In order to keep abreast of the conversations that go on in their dialect, my daughter has subscribed to online learning sessions. But it is not easy to learn a language from scratch and at the same time do your best at the workplace.
In the course of her work, she makes sure she does not leave her job as soon as her shift is over but, instead, takes time to fully update the doctor taking over, to ensure continuity before clocking off without any disruption.
She also cannot seek refuge by laying bare her problems to her higher-ups because, from past experience, she knows it will make matters more unbearable as she will be seen as a “non-team player”.
She has tried every possible way to build a happy working relationship with the doctors such as showering them with gifts and food but this has not had the desired effect.
Dear Distressed Parents,
I'm so sorry your daughter is being bullied at work.
Thank you so much for your kind comments about the column. I hope I can offer some useful suggestions.
You note that you are affected, but the letter focuses entirely on your daughter. I'm guessing that you are stressed as you feel helpless? As such, here are some thoughts that you might share with her.
Toxic workplaces are the pits but, sadly, they are commonplace. Your daughter has already seen that the managers are part of this abusive environment, so there is no point in going there for help.
I think the best way to tackle it is to take a look at why this happens and what her options are.
Bullying is where a person or group derive their power from abusing others. People make excuses for bullies but I think you should remember the fundamentals here: bullies enjoy hurting others; they get real satisfaction from it.

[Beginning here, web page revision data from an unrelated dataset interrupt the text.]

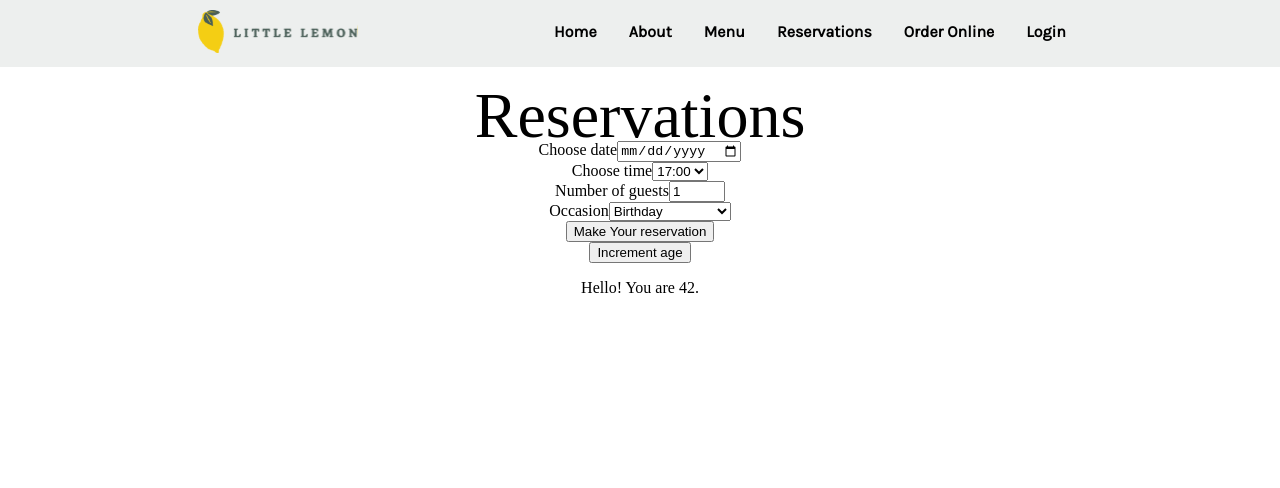
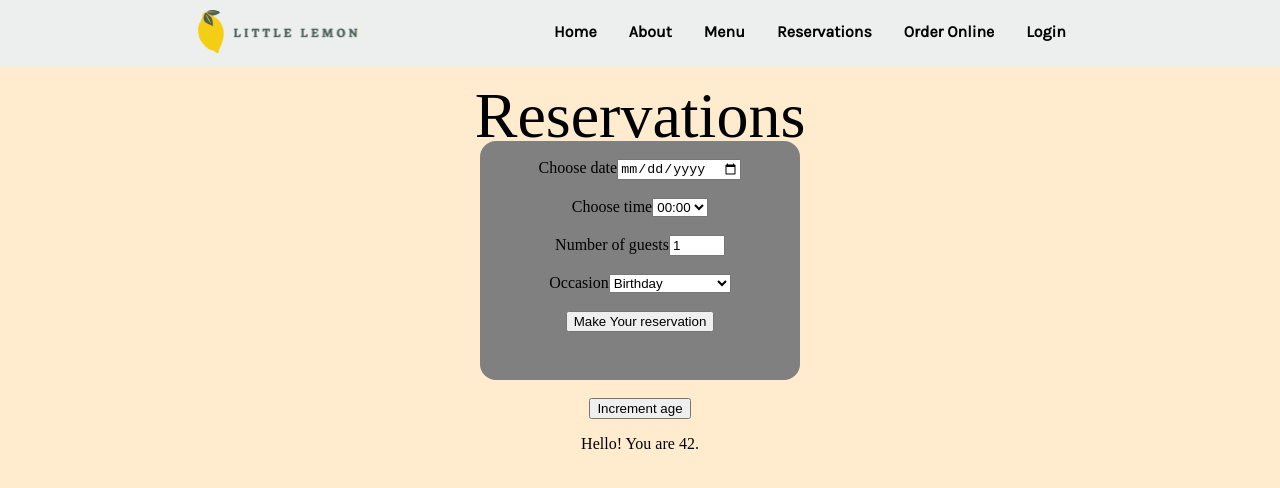
Before and after one commit to FurnWu/Little-Lemon, a React (Create React App) app in the folder little-lemon/: page /reservations in a window 1280 px wide. Shown: the top 488 px of the page. Built offline with nearby package versions, Linux system fonts and the light colour scheme; a web font is replaced by a local one.

Commit message:
fetch API improved

```diff
--- a/little-lemon/src/BookingForm.js
+++ b/little-lemon/src/BookingForm.js
@@ -10,16 +10,16 @@ import { fetchAPI } from "./DataAPI";
 
    const handleDateChange = (e) => {
       setDate(e.target.value);
-      return fetchAPI;
+      return fetchAPI(date);
 
    }
-   console.log(fetchAPI);
+   console.log(fetchAPI(date));
     const handleSubmit = (e) => {
       e.preventDefault();}
 
     return(
-<div><form style={{display: "grid; max-width: 200px; gap: 20px"}}>
-
+<div><form style={{display: "grid; max-width: 200px; gap: 20px" }}>
+<br></br>
 <div className= "date">
     <label htmlForfor="res-date">Choose date</label>
    <input
@@ -29,29 +29,25 @@ import { fetchAPI } from "./DataAPI";
          onChange={handleDateChange}/>
 
 </div>
-
+<br></br>
 <div className="time">
     <label htmlFor="res-time">Choose time</label>
    <select id="res-time ">
-      <option>17:00</option>
-      <option>18:00</option>
-      <option>19:00</option>
-      <option>20:00</option>
-      <option>21:00</option>
-      <option>22:00</option>
+      <option>00:00</option>
+
 
 
    </select>
 
 </div>
-
+<br></br>
 <div className="guest" >
     <label htmlFor="guests">Number of guests</label>
     <input type="number" placeholder="1" min="1" max="10" id="guests"
            value = {guests} onChange={(e) => setGuests(e.target.value)}   />
 
 </div>
-
+<br></br>
    <div className="occasion">
     <label htmlFor ="occasion">Occasion</label>
    <select id ="occasion" value={occasion} onChange={(e) => setOccasion(e.target.value)}>
@@ -62,10 +58,11 @@ import { fetchAPI } from "./DataAPI";
       <option>Other</option>
    </select>
    </div>
-
+   <br></br>
    <input type="submit" value="Make Your reservation" onSubmit={handleSubmit} />
-
+   <br></br>
 </form>
+<br></br>
       <Counter />
 
 </div>
--- a/little-lemon/src/BookingPage.js
+++ b/little-lemon/src/BookingPage.js
@@ -1,6 +1,9 @@
 import BookingForm from "./BookingForm";
 import { useReducer } from "react";
 import { fetchAPI } from "./DataAPI";
+
+let defaultTime = ['17:00', '18:00', '19:00', '20:00', '21:00', '22:00' ]
+const listDefaultTime = defaultTime.map(time => <option>{time}</option>)
 
 
 
--- a/little-lemon/src/DataAPI.js
+++ b/little-lemon/src/DataAPI.js
@@ -1,4 +1,4 @@
-export const seededRandom = function (seed) {
+/*export const seededRandom = function (seed) {
     var m = 2**35 - 31;
     var a = 185852;
     var s = seed % m;
@@ -23,4 +23,35 @@ export const seededRandom = function (seed) {
   };
   export const submitAPI = function(formData) {
     return true;
+  };*/
+
+  const seededRandom = function (seed) {
+    var m = 2 ** 35 - 31;
+    var a = 185852;
+    var s = seed % m;
+    return function () {
+      return (s = (s * a) % m) / m;
+    };
   };
+
+  export function fetchAPI(date) {
+    let result = [];
+    let nd = new Date(date);
+    let seed = nd.getDate();
+
+    let random = seededRandom(seed);
+    for (let i = 17; i <= 23; i++) {
+      if (random() < 0.5) {
+        result.push(i + ":00");
+      }
+      if (random() < 0.5) {
+        result.push(i + ":30");
+      }
+    }
+    return result;
+
+  }
+
+  export function submitAPI(formData) {
+    return true;
+  }
--- a/little-lemon/src/index.css
+++ b/little-lemon/src/index.css
@@ -1,3 +1,11 @@
 body {
     margin: 0;
+    background-color: blanchedalmond;
 }
+
+form {
+    background-color: gray;
+    margin-inline: 30rem;
+    padding-bottom: 3rem;
+    border-radius: 16px;
+}
```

Because they know that this is wrong, they make up fake reasons to support their actions. Common excuses for violence are that the victims are different in looks, religion, language or that they don't speak, think, or live in the same way. It can be as simple as a like for a different football team.
Your daughter's bullies tell themselves that their birthplace, ethnicity or mother tongue makes them special and that it gives them the right to abuse others. This is complete nonsense. Everyone is entitled to dignity and respect.
Your daughter has tried to placate them. I understand why. There are many of them, and she is alone. And with normal, nice people, we make friends by sharing common ground.
But these bullies are not nice, normal people. They have no intention of accepting her because being mean to her makes them feel good about themselves. They will not give up this behaviour because the status quo suits them.
If they were children, I'd recommend a good sit-down and a talk. But these are adults, doctors even, who should know better.
My first suggestion is that your daughter needs a support group. As she's a victim of bullying, she will be tired from being picked on. It may lead to depression and affect her self-esteem.
It's important to recognise that we know logically that bullies are bad people, but in our hearts we can't help but wonder why they pick on us. The mind is a funny thing; we would not tell a friend to question why they are victims, but we victim-blame ourselves rather easily.
A support group will help your daughter keep her spirits up and give her a safe space to vent. Gather people from her old school, from her neighbourhood and perhaps a few older family members. Lean in.
Remind her often: her own values and her excellent work are what matters. What people of proven bad principles say or think is unimportant.
Also, there will be others who are bullied at work. Have her connect with them. She need not be bosom buddies; being allies is good enough.
Next, consider a change. Can she transfer to a different shift, to a different department, to a different hospital? Perhaps she can go for some kind of training, just to get away for a while. Can she go private? Or perhaps work in an associated field, like a scientific foundation?
As her managers are also toxic, it is possible that they will try to limit her options. Therefore, I suggest she talks to a lawyer who specialises in labour law and preferably someone who has experience with the MOH.
Usually, suing an employer doesn't work well unless you leave your job. However, if you are looking for a transfer, knowing your rights can help. Sometimes, it opens up other avenues of thought.
Finally, these bullies pick on your daughter because she is alone and they know the bosses won't help. But if your daughter had a skill the bosses were frightened of losing, she would have allies. As bullying is a pervasive issue, I strongly suggest she becomes an expert.
Ideally, this would be specialist training. But learning to use a particular tool like a diagnostic machine may be enough. In a big organisation, sitting on a committee can bring influence as well.
She may consider public speaking, even. All hospitals want doctors who speak to the public and many staff are terrified of this. If your daughter became the go-to person to give talks, the bosses would take notice – and they might do the decent thing and give her a bit of support.
I hope this was helpful. Think over all the options carefully and consult. Don't do anything in a rush. And if it helps, please know I'll be thinking good thoughts for you all. Such a dedicated soul deserves lots of success and happiness.